Credit: Fonds Belval

Luxembourg's Minister for Mobility and Public Works François Bausch, accompanied by Luc Dhamen, Director of the Belval Fund, visited on Monday the photovoltaic installation of the Maison des Sciences Humaines, the third of five public buildings in Esch-Belval to eventually be equipped with such facilities.

After the Rockhal in 2018 and the Maison de l'Innovation in 2019, the Maison des Sciences Humaines has been equipped with an installation for producing electricity from solar energy, the deployment of which is part of the concrete application of the objectives emanating from the Rifkin study in terms of reducing energy consumption and increasing national production of energy from renewable energies.

This is also one of the objectives set by the European Union, as part of its energy project, which foresees that Europe will become a sustainable economy, respectful of the environment and carbon neutral. It is expected to play a pioneering role in the production of renewable energy as well as in the fight against global warming. 

One of the main ways to increase national energy production is by increasing the production of electrical energy through photovoltaic installations. The Belval Fund is continuing to implement the measures initiated by the government in favour of the production of renewable energies in public buildings, allowing the reduction of carbon emissions and the supply of clean energy.

The photovoltaic installation on the roof of the Maison des Sciences Humaines consists of 610 solar panels of 330 Wp (watt-peak), reaching a total installed power of over 200 kW (kilowatts). The annual electricity consumption of the Maison des Sciences Humaines is approximately 1,200,000 kWh (kilowatt-hours). With an annual electricity production of 175,000 kilowatt-hours / year, i.e. the equivalent of an annual production covering the needs of some 40 single-family homes, the photovoltaic installation will cover around 15% of the electricity needs of the building and save 113 tonnes of CO2 per year. The amount of the investment is €420,000 including tax.

The Mobility Minister and Luc Dhamen also visited the photovoltaic installation of the Maison de l'Innovation, operational since September 2019. The installation features 565 flat-positioned solar panels, reinforced by a thicker glass panel, on which it is possible to walk, for maintenance or cleaning. The amount of investment was approximately €875,000 including tax.

The first public building in Belval to have been fitted with a photovoltaic installation was the Rockhal. The installation, operational since 2018, is made up of 2,300 panels that produce annual electricity of 570,000 kWh and reduce CO2 emissions by 370 tonnes / year. The annual production of photovoltaic panels represents approximately 60% of the building's electrical energy needs. The photovoltaic installation was notably rewarded with a mention at the Bauhärepräis OAI 2020, in the category "technical, energy equipment".

On the Belval site, five public buildings had potential for the installation of photovoltaic installations: the Rockhal, the Lycée Bel-Val, the Maison du Savoir, the Maison des Sciences Humaines and the Maison de l'Innovation.
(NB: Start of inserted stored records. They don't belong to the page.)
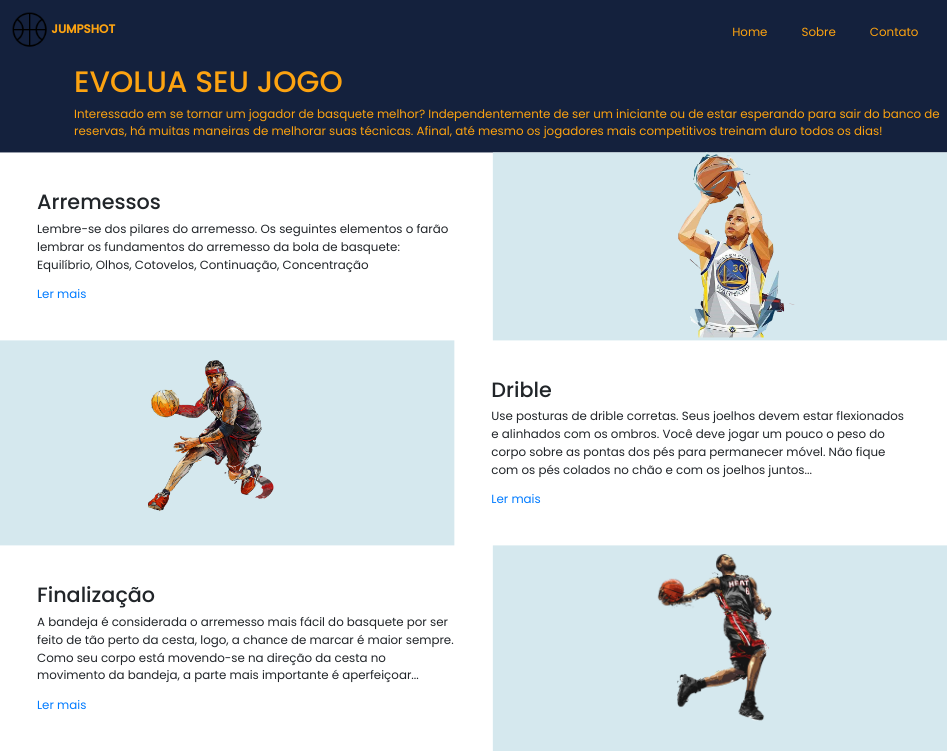
Repository: luisbisp/Jumpshot
Page: index.htm
These files come from the project's save history. The page is drawn as it stood at one moment and after the next save; the edit follows.
The browser window is 1280 px wide. The pictures show the whole page, at 74% of full size.

Above is the page before, as saved 2021-07-07 17:13:59.

### index.htm
<!DOCTYPE html>
<html lang="en">

<head>
    <meta charset="UTF-8">
    <meta http-equiv="X-UA-Compatible" content="IE=edge">
    <meta name="viewport" content="width=device-width, initial-scale=1.0">
    <link rel="preconnect" href="https://fonts.googleapis.com">
    <link rel="preconnect" href="https://fonts.gstatic.com" crossorigin>
    <link href="https://fonts.googleapis.com/css2?family=Poppins:wght@300;400;500&display=swap" rel="stylesheet">
    <link rel="stylesheet" href="https://maxcdn.bootstrapcdn.com/bootstrap/4.0.0/css/bootstrap.min.css"
        integrity="sha384-Gn5384xqQ1aoWXA+058RXPxPg6fy4IWvTNh0E263XmFcJlSAwiGgFAW/dAiS6JXm" crossorigin="anonymous">
    <link rel="stylesheet" href="./styles/styles.css">
    <title>jumpshot</title>
</head>

<body>
    <div class="container-fluid p-0">
        <!-- div com todo conteudo da pagina -->


        <header>
            <!-- div com conteudo do cabeçalho -->
            <div class="div-header">
                <div class="logo">
                    <img src="./images/logo.png" alt="">
                    <strong>JUMPSHOT</strong>
                </div>
                <div class="menu">
                    <!-- navbar do bootstrap -->
                    <nav class="navbar navbar-expand-lg">
                        <button class="navbar-toggler" type="button" data-toggle="collapse" data-target="#navbarNav"
                            aria-controls="navbarNav" aria-expanded="false" aria-label="Toggle navigation">
                            <span class="navbar-toggler-icon"></span>
                        </button>
                        <div class="collapse navbar-collapse" id="navbarNav">
                            <ul class="navbar-nav">
                                <li class="nav-item active">
                                    <a class="nav-link navbar-custom" href="#">Home <span
                                            class="sr-only">(current)</span></a>
                                </li>
                                <li class="nav-item">
                                    <a class="nav-link navbar-custom" href="#">Sobre</a>
                                </li>
                                <li class="nav-item">
                                    <a class="nav-link navbar-custom" href="#">Contato</a>
                                </li>
                            </ul>
                        </div>
                    </nav>
                </div>
            </div>

            <div class="div-header-content m-0">
                <div>
                </div>
                <div class="div-title">
                    <h1> EVOLUA SEU JOGO</h1>
                    <p> Interessado em se tornar um jogador de basquete melhor? Independentemente
                        de ser um iniciante ou de estar esperando para sair do banco de reservas,
                        há muitas maneiras de melhorar suas técnicas. Afinal, até mesmo os jogadores
                        mais competitivos treinam duro todos os dias!</p>
                </div>
            </div>
        </header>

        <!-- divs com o conteudo da pagina -->
        <div class="content">
            <div class="content-text">
                <h3>Arremessos</h3>
                <p>Lembre-se dos pilares do arremesso. Os seguintes elementos o
                    farão lembrar os fundamentos do arremesso da bola de basquete:
                    Equilíbrio, Olhos, Cotovelos, Continuação, Concentração</p>
                <a href="#">Ler mais</a>
            </div>
            <div class="content-image">
                <img class="illustration" src="./images/aremesso.png" alt="">
            </div>
        </div>

        <div class="content">
            <div class="content-image">
                <img class="illustration" src="./images/drible.png" alt="">
            </div>
            <div class="content-text">
                <h3>Drible</h3>
                <p>Use posturas de drible corretas. Seus joelhos devem estar flexionados e alinhados
                    com os ombros. Você deve jogar um pouco o peso do corpo sobre as pontas dos pés
                    para permanecer móvel. Não fique com os pés colados no chão e com os joelhos juntos...</p>
                <a href="#">Ler mais</a>
            </div>
        </div>

        <div class="content">
            <div class="content-text">
                <h3>Finalização</h3>
                <p>A bandeja é considerada o arremesso mais fácil do basquete por ser feito de tão
                    perto da cesta, logo, a chance de marcar é maior sempre. Como seu corpo está
                    movendo-se na direção da cesta no movimento da bandeja, a parte mais importante
                    é aperfeiçoar...</p>
                <a href="#">Ler mais</a>
            </div>
            <div class="content-image">
                <img class="illustration" src="./images/finalizaçao.png" alt="">
            </div>
        </div>


    </div>
</body>

</html>

### styles/styles.css
 *{
    font-family: 'Poppins', sans-serif;
 }
 header {
     background-color: #14213d;
     color: #fca311;
 }
 .div-header{
       display: flex;
       justify-content: space-between;
}

.logo{
    margin: 15px;
}

.navbar-custom{
    color: #fca311;
    margin: 15px;
}

.div-header-content{
    margin-top: 50px;
    display: flex;
    margin: 15px;
}

.div-title{
    margin-left: 100px;
}

.div-banner{
    display: flex;
    justify-content: center;
}

.content{
    display: flex;

}
.content-text{
    width: 100%;
    padding: 50px;
}

.content-image {
    width:100%;
    background-color: #d5e8ee;
    display: flex;
    justify-content: center;
}
.illustration{
    height: 250px;
}

After the next save:
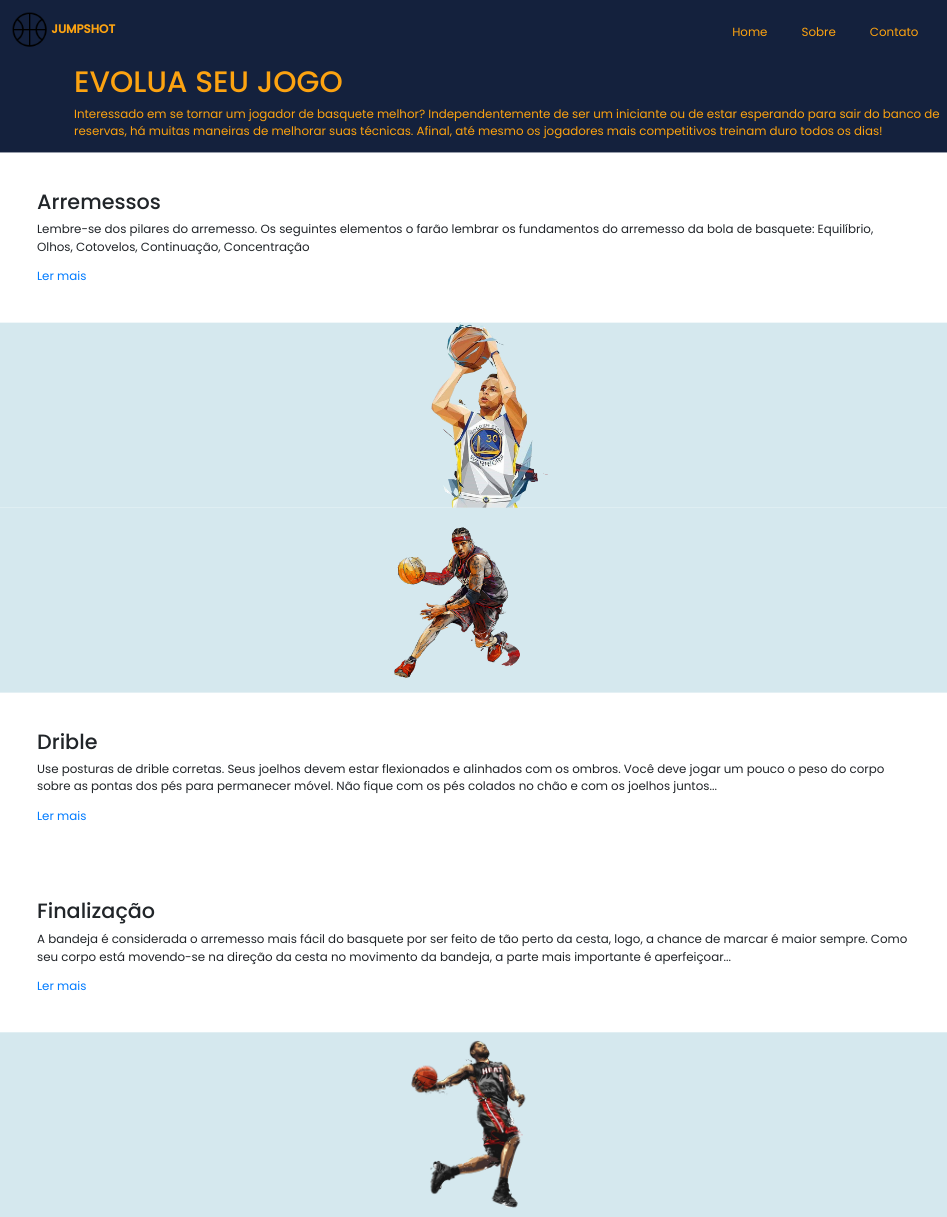
Saved 5 s later.
--- a/styles/styles.css
+++ b/styles/styles.css
@@ -34,10 +34,10 @@
     justify-content: center;
 }
 
-.content{
+/* .content{
     display: flex;
 
-}
+} */
 .content-text{
     width: 100%;
     padding: 50px;

After the save that followed:
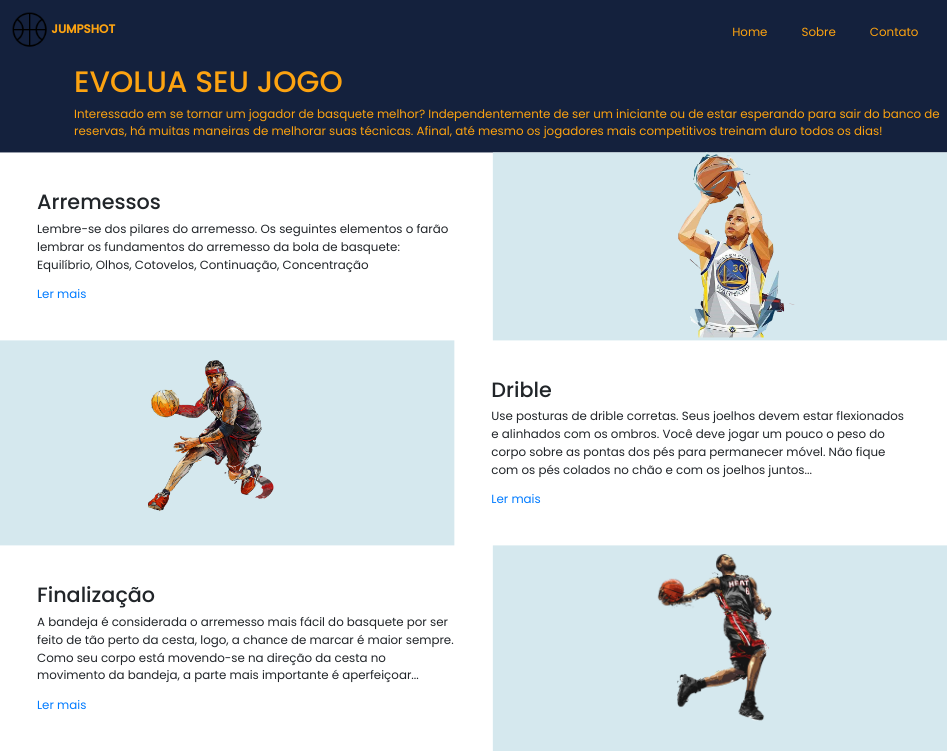
Saved 12 s later.
--- a/styles/styles.css
+++ b/styles/styles.css
@@ -34,10 +34,10 @@
     justify-content: center;
 }
 
-/* .content{
+.content{
     display: flex;
 
-} */
+}
 .content-text{
     width: 100%;
     padding: 50px;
Three of the five buildings are now equipped with such facilities. 

The total power of the solar installations in the buildings of the Maison des Sciences Humaines, the Maison de l'Innovation and the Rockhal combined, reaches approximately 1,030 kilowatts. Once the five buildings are equipped, the annual electricity production of the Cité des Sciences will approach 2 million kWh / a, thus reducing CO2 emissions by around 1,250 tonnes / year, for a total investment of around €5 million. The five photovoltaic installations are financed by the climate and energy fund set up by the government.

In the new construction projects of the Belval Fund, sustainability and energy efficiency criteria play a predominant role, from the first planning phase; these projects will automatically integrate installations and equipment using natural and renewable energies. This is the case, for example, for the future National Archives building which will also be the first positive energy building in Belval.